    Truth moment: I love my sister for loving me and my 100 greatest books collection. But it needs to be said that I actually read only a small percentage of them. Staring at all of those titles and authors and reading the blurbs on the backs, however, made for great Trivial Pursuit prep.

  3. Sean Says:

    The trick is to skim, not read. [Pause for shocked gasps from the teachers in the crowd.] I was assigned a summer-crushing list between 9th and 10th grade: Tale of Two Cities, The Iliad, Les Miserables, Moby Dick, Last of the Mohicans. Trudged my way through Mohicans (great tale, impossible to read), then Les Mis, started finding myself reading whole chapters while thinking of something else. Would have been a great trick had I retained anything of them. In Two Cities, I started skipping, reading only the first few paragraphs of every chapter and the first couple of lines of each section, and the final paragraph of each chapter. It was so much less onerous that I continued thus for the rest of the list. Come the first weeks of school and comprehension tests, I invariable scored much better on the books I skimmed.
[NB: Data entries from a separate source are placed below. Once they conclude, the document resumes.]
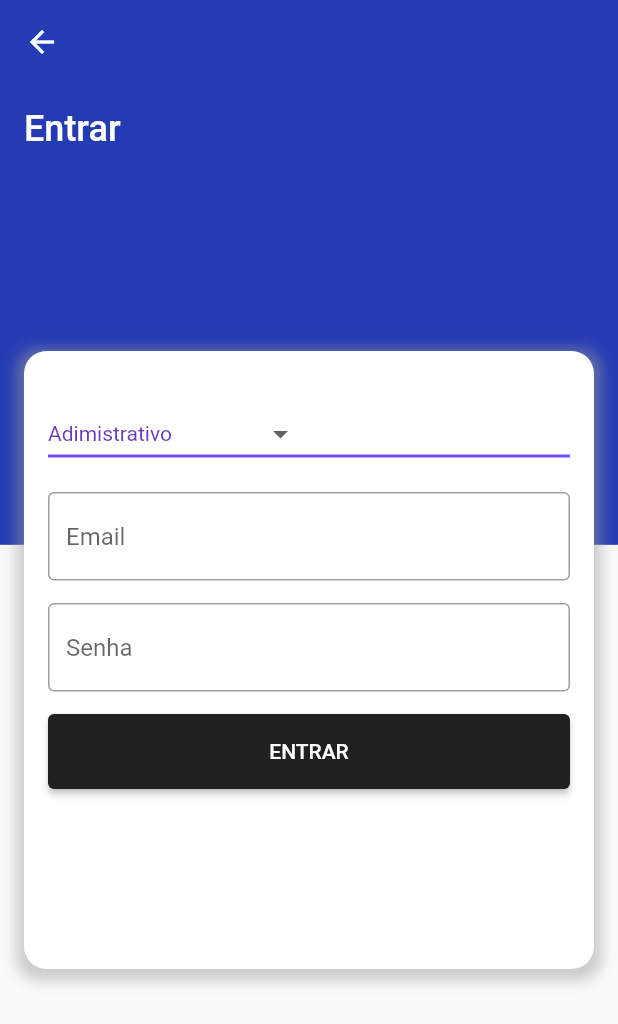
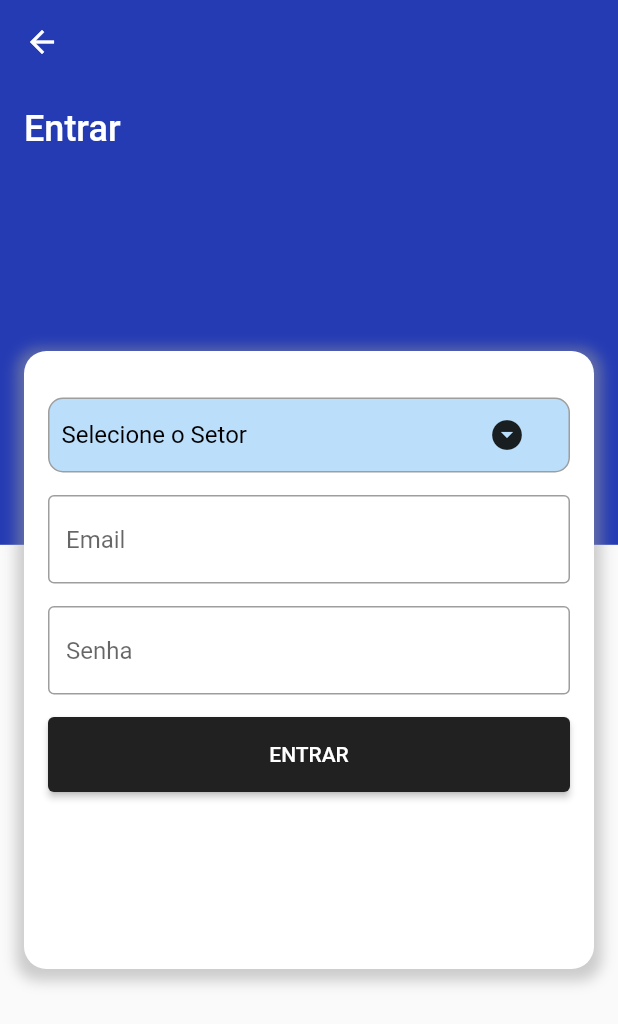
Before and after one commit to notria-12/sinc_forms, a Flutter app: the LoginPage screen opened by its route, on a phone screen of 412 x 824 dp. Shown: the top 1024 px of the screen. Run offline on Flutter 3.47's test engine with Material 2 defaults, Android fonts, the phone set to English and light mode, and no system bars; our stand-ins replace flutter_modular.

Commit message:
finalized dropdown for select sector

```diff
--- a/lib/modules/login/login_page.dart
+++ b/lib/modules/login/login_page.dart
@@ -1,4 +1,5 @@
 import 'package:flutter/material.dart';
+import 'package:flutter_modular/flutter_modular.dart';
 
 class LoginPage extends StatefulWidget {
   const LoginPage({Key? key}) : super(key: key);
@@ -8,7 +9,7 @@ class LoginPage extends StatefulWidget {
 }
 
 class _LoginPageState extends State<LoginPage> {
-  String dropdownValue = 'Adimistrativo';
+  String dropdownValue = 'Selecione o Setor';
   @override
   Widget build(BuildContext context) {
     return Scaffold(
@@ -65,33 +66,53 @@ class _LoginPageState extends State<LoginPage> {
                     height: 15,
                   ),
                   Container(
+                    padding: EdgeInsets.symmetric(horizontal: 8),
                     width: double.maxFinite,
+                    decoration: BoxDecoration(
+                        color: Colors.blue[100],
+                        border: Border.all(color: Colors.grey),
+                        borderRadius: BorderRadius.circular(10)),
+
                     // width: MediaQuery.of(context).size.width * 0.6,
                     child: DropdownButton<String>(
                       value: dropdownValue,
                       // icon: const Icon(Icons.arrow_downward),
                       // iconSize: 24,
+                      icon: Container(),
+                      underline: Container(),
+                      elevation: 16,
+                      style: const TextStyle(color: Colors.black),
 
-                      elevation: 16,
-                      style: const TextStyle(color: Colors.deepPurple),
-                      underline: Container(
-                        height: 2,
-                        color: Colors.deepPurpleAccent,
-                      ),
                       onChanged: (String? newValue) {
                         setState(() {
                           dropdownValue = newValue!;
                         });
                       },
                       items: <String>[
+                        'Selecione o Setor',
                         'Adimistrativo',
                         'Segurança do Trabalho',
                         'Transporte',
-                        'Indústria'
+                        'Indústria',
+                        'Recursos Humanos',
                       ].map<DropdownMenuItem<String>>((String value) {
                         return DropdownMenuItem<String>(
                           value: value,
-                          child: Text(value),
+                          child: Container(
+                              // color: Colors.blue[50],
+                              width: MediaQuery.of(context).size.width * 0.75,
+                              child: Row(
+                                mainAxisAlignment:
+                                    MainAxisAlignment.spaceBetween,
+                                children: [
+                                  Text(
+                                    value,
+                                    style: TextStyle(
+                                        fontFamily: 'Roboto', fontSize: 16),
+                                  ),
+                                  Icon(Icons.arrow_drop_down_circle)
+                                ],
+                              )),
                         );
                       }).toList(),
                     ),
@@ -117,7 +138,9 @@ class _LoginPageState extends State<LoginPage> {
                       height: 50,
                       width: double.maxFinite,
                       child: ElevatedButton(
-                        onPressed: () {},
+                        onPressed: () {
+                          Modular.to.pushNamed('/home');
+                        },
                         child: Text('ENTRAR'),
                         style: ElevatedButton.styleFrom(
                             primary: Color.fromRGBO(33, 33, 33, 1)),
```
Also changed, not shown: 1 other file.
Lesson learned: if the material is too thick to wade through, become Legolas.


Leave a Reply

Fill in your details below or click an icon to log in:

WordPress.com Logo

You are commenting using your WordPress.com account. Log Out / Change )

Twitter picture

You are commenting using your Twitter account. Log Out / Change )

Facebook photo

You are commenting using your Facebook account. Log Out / Change )

Google+ photo

You are commenting using your Google+ account. Log Out / Change )

Connecting to %s

%d bloggers like this: